Replacing Damaged Glass in an Entry Door
We have a solid wood (probably fir) entry door at our home. When someone refinished the front of the door recently, the sander got away from him and every section of glass is badly scratched. I'd like to replace all of it. A local glass shop wants a lot of money to replace the glass and won't guarantee that the wood won't crack or break during the process. I thought to myself, what the heck am I paying these guys for then? Any tips?
It's no small accomplishment that your refinisher managed to scratch every single pane of glass. Anyone could get a little careless and buzz one pane. Even Norm Abram probably has an off day now and again. But all four panes?
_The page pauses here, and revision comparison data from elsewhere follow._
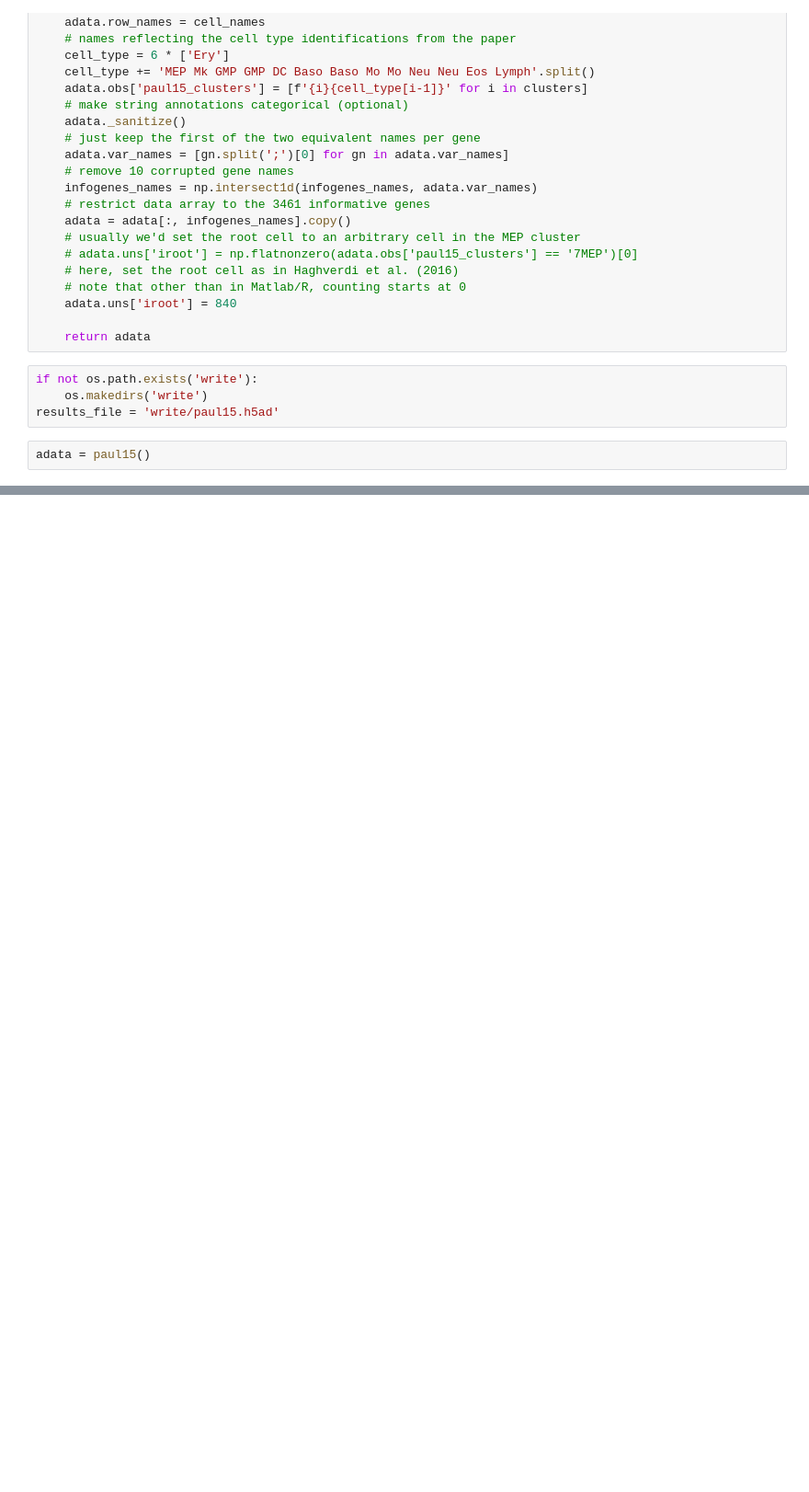
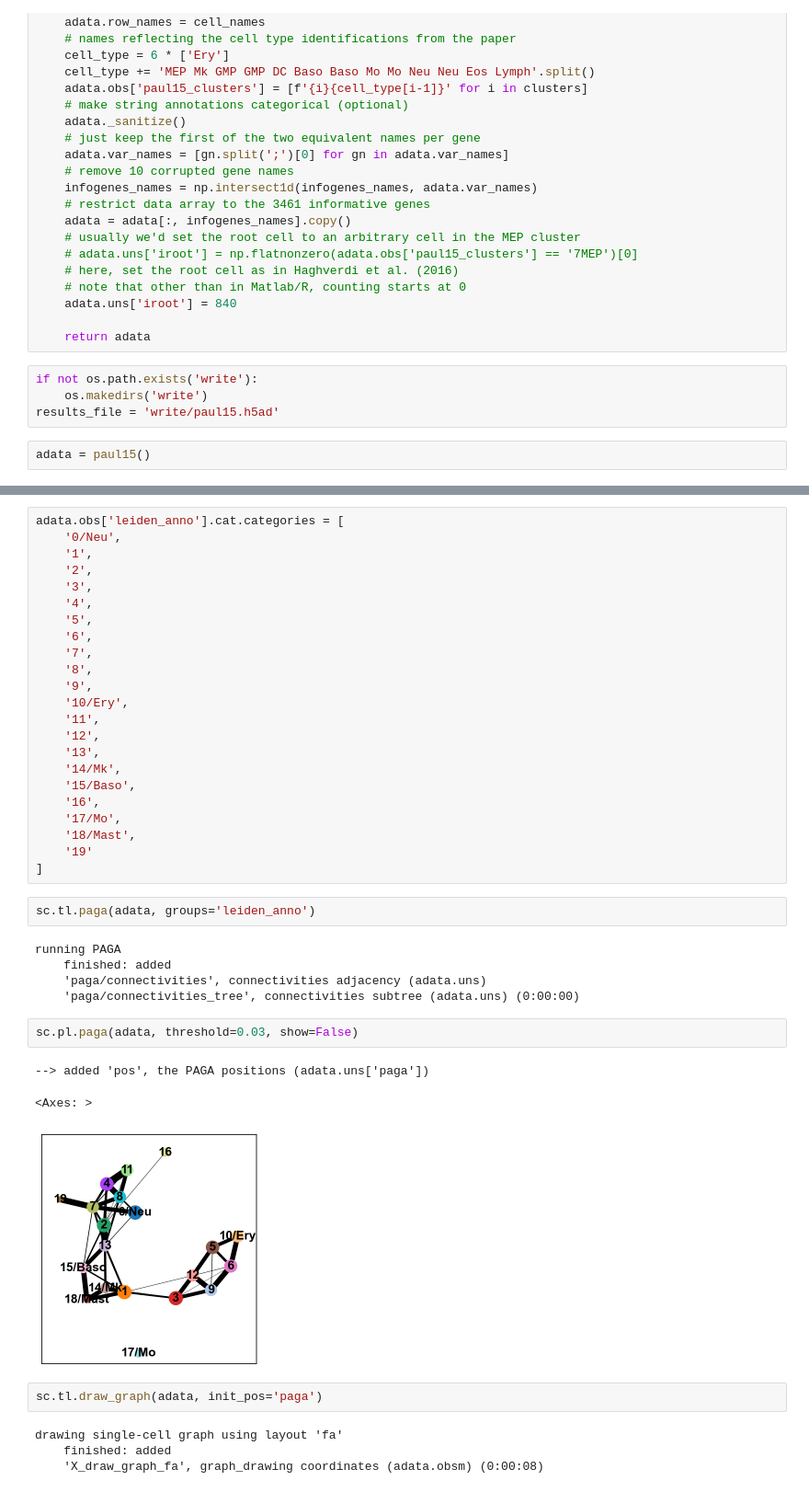
Before and after one commit to cliburn/learn-immune-ds, a Jupyter notebook: rna-seq/Pseudotime analysis.ipynb, the cells around one changed output, grey strips where cells are left out. Shown at 92% size. Saved outputs shown, nothing was run; the diff lists cells and outputs as text; blank space fills up the shorter version.

```diff
--- a/rna-seq/Pseudotime analysis.ipynb
+++ b/rna-seq/Pseudotime analysis.ipynb
@@ -73,0 +164,42 @@ adata = paul15()
+# %%
+adata.obs['leiden_anno'].cat.categories = [
+    '0/Neu',
+    '1',
+    '2',
+    '3',
+    '4',
+    '5',
+    '6',
+    '7',
+    '8',
+    '9',
+    '10/Ery',
+    '11',
+    '12',
+    '13',
+    '14/Mk',
+    '15/Baso',
+    '16',
+    '17/Mo',
+    '18/Mast',
+    '19'
+]
+# %%
+sc.tl.paga(adata, groups='leiden_anno')
+# %% [output]
+running PAGA
+    finished: added
+    'paga/connectivities', connectivities adjacency (adata.uns)
+    'paga/connectivities_tree', connectivities subtree (adata.uns) (0:00:00)
+# %%
+sc.pl.paga(adata, threshold=0.03, show=False)
+# %% [output]
+--> added 'pos', the PAGA positions (adata.uns['paga'])
+<Axes: >
+[figure, added]
+# %%
+sc.tl.draw_graph(adata, init_pos='paga')
+# %% [output]
+drawing single-cell graph using layout 'fa'
+    finished: added
+    'X_draw_graph_fa', graph_drawing coordinates (adata.obsm) (0:00:08)
```
Also changed, not shown: parts of 26 cells of this notebook.
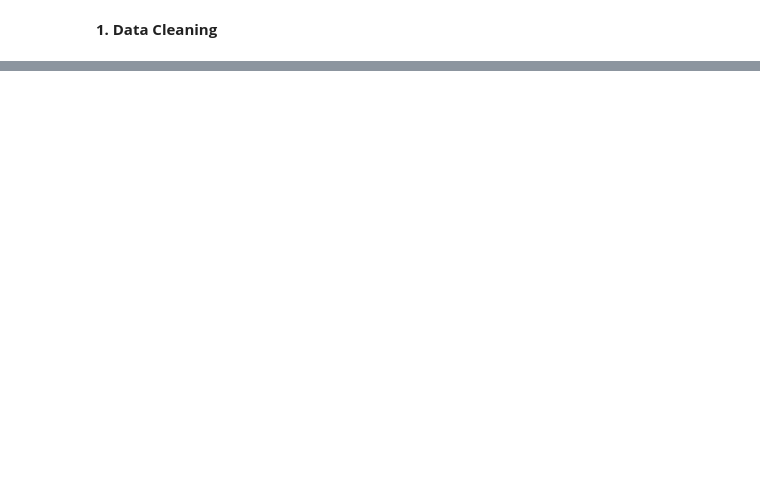
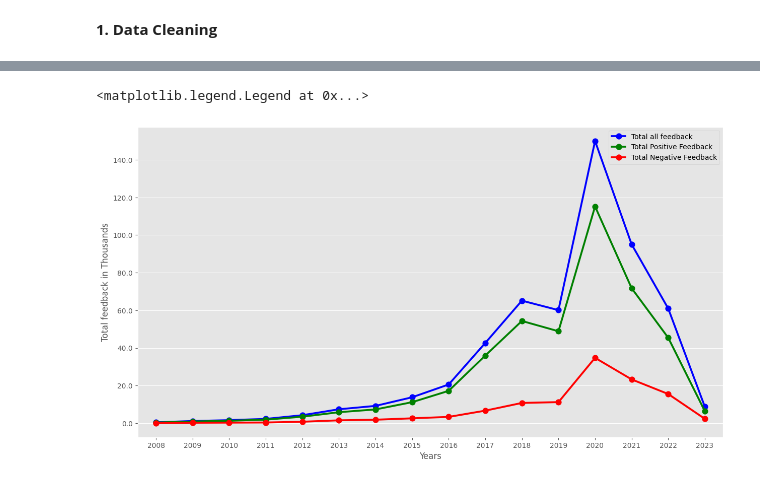
Before and after one commit to danaabdi/sephora, a Jupyter notebook: Sephora_Capstone.ipynb, the cells around one changed output, grey strips where cells are left out. Drawn from its saved outputs; the diff is of its cells as text; code cells hidden in the pictures; blank space fills up the shorter version.

```diff
--- a/Sephora_Capstone.ipynb
+++ b/Sephora_Capstone.ipynb
@@ -41,10 +41,16 @@ import numpy as np
 import seaborn as sns
 import matplotlib.pyplot as plt
 # %%
-df = pd.read_csv('/content/clean_sephora_dataset.csv')
+
 df_reviews_1 = pd.read_csv('/content/reviews_0_250.csv')
 df_reviews_2 = pd.read_csv('/content/reviews_250_500.csv')
 df_reviews_3 = pd.read_csv('/content/reviews_500_750.csv')
 df_reviews_4 = pd.read_csv('/content/reviews_750_1000.csv')
 df_reviews_5 = pd.read_csv('/content/reviews_1000_1500.csv')
 df_reviews_6 = pd.read_csv('/content/reviews_1500_end.csv')
+df_reviews_1.shape
+df_reviews_2.shape
+df_reviews_3.shape
+df_reviews_4.shape
+df_reviews_5.shape
+df_reviews_6.shape
@@ -50,0 +106,10 @@ df_reviews_6 = pd.read_csv('/content/reviews_1500_end.csv')
+# %%
+dfs = [df_reviews_1, df_reviews_2, df_reviews_3, df_reviews_4, df_reviews_5, df_reviews_6]
+
+for i, df in enumerate(dfs, 1):
+    print(f"\n📄 Missing values in df_reviews_{i} (Count and %):")
+    total_rows = len(df)
+    missing = df.isnull().sum()
+    missing_percent = (missing / total_rows * 100).round(2)
+    summary = pd.DataFrame({'Missing Count': missing, 'Missing %': missing_percent})
+    print(summary[summary['Missing Count'] > 0])
@@ -71,0 +171,5 @@ dff.shape
+# %%
+# Combine all cleaned DataFrames into one
+df_combined = pd.concat(dfs, ignore_index=True)
+df_combined.head()
+df_combined.shape
@@ -186,0 +338,25 @@ files.download(filename)
+# %%
+from matplotlib.ticker import NullFormatter
+import matplotlib as mpl
+mpl.style.use(['ggplot'])
+def hundformatter(x, pos):
+    return str(round(x / 1e4, 1))
+# %%
+fig, (ax1) = plt.subplots(nrows=1,ncols=1,figsize= (15,8))
+total_feedback = df_combined.groupby('year').sum(numeric_only=True)['total_feedback_count'].reset_index()
+
+sns.pointplot(total_feedback,x='year',y='total_feedback_count', color="blue", label="Total all feedback",ax=ax1)
+
+total_pos_feedback = df_combined.groupby('year').sum(numeric_only=True)['total_pos_feedback_count'].reset_index()
+sns.pointplot(total_pos_feedback,x='year',y='total_pos_feedback_count', color="green", label="Total Positive Feedback",ax=ax1)
+
+total_neg_feedback = df_combined.groupby('year').sum(numeric_only=True)['total_neg_feedback_count'].reset_index()
+sns.pointplot(total_neg_feedback,x='year',y='total_neg_feedback_count', color="red", label="Total Negative Feedback",ax=ax1)
+
+ax1.yaxis.set_major_formatter(hundformatter)
+ax1.set_ylabel("Total feedback in Thousands")
+ax1.set_xlabel("Years")
+ax1.legend()
+# %% [output]
+<matplotlib.legend.Legend at 0x...>
+[figure, added]
```
Also changed, not shown: parts of 33 cells of this notebook.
I hope you took his sander away from him before he found another project at your house.
Assuming the refinisher has disavowed all responsibility here, you're stuck with the repair. And you're right: why pay a shop for work they're not ready to guarantee?
In conventional wood window sashes, individual panes of glass are separated from each other by muntins. These slender pieces of wood are mortised into the sash frame. On the inside, the muntins get an attractive molding profile. On the outside face, they get a rabbet--an L-shaped recess to hold the glass.
Window glass is installed from the weather side of the window and held in place with glazing points and sealed with glazing compound.
It's hard to tell from the photographs how the muntins in the door were made. But if they follow the conventions of window sashes, one face of the muntins is rabbeted to hold the glass. Instead of glazing putty, it looks like the door maker capped the glass with narrow strips of molding.
A very close look should reveal which side of the muntin has the applied molding. This is what you need to pry off to free the glass.
You might gouge or break the molding getting it out but that's not the end of the world. You can make or buy new pieces of molding when it's time to reassemble the window.
It also doesn't matter much if you break the window glass getting it out. The important thing is to protect your eyes and hands during the process. Wear gloves and use safety glasses (goggles would be even better) to protect your eyes.
With the recesses cleaned out, make a cardboard template of each opening and take those to your local glass shop. Leave a little wiggle room in case the glass isn't cut perfectly. That also gives the wood parts of the door a little room to move around seasonally. A gap of 1/16 in. or so between the edge of the template and the wood should be plenty.
Glazing putty is another option to seal the new glass in place. It would be simpler than cutting and applying the curved sections of molding, and you could paint it the same color as the door. This is a less attractive option, of course, if the glass happens to be inserted from the inside.
Unless the door is completely protected from the elements, getting a reliable weather seal around the glass is important to guard against leaks and, eventually, rot. Glazing putty takes care of that. If you go with wood molding, you might want to add a bead of silicone caulk first.
An accomplished woodworker and carpenter, Scott Gibson is the former editor of Fine Woodworking magazine, and a former editor at Today's Homeowner and Fine Homebuilding magazines. He also is former managing editor of the Kennebec Journal, a daily newspaper in Maine.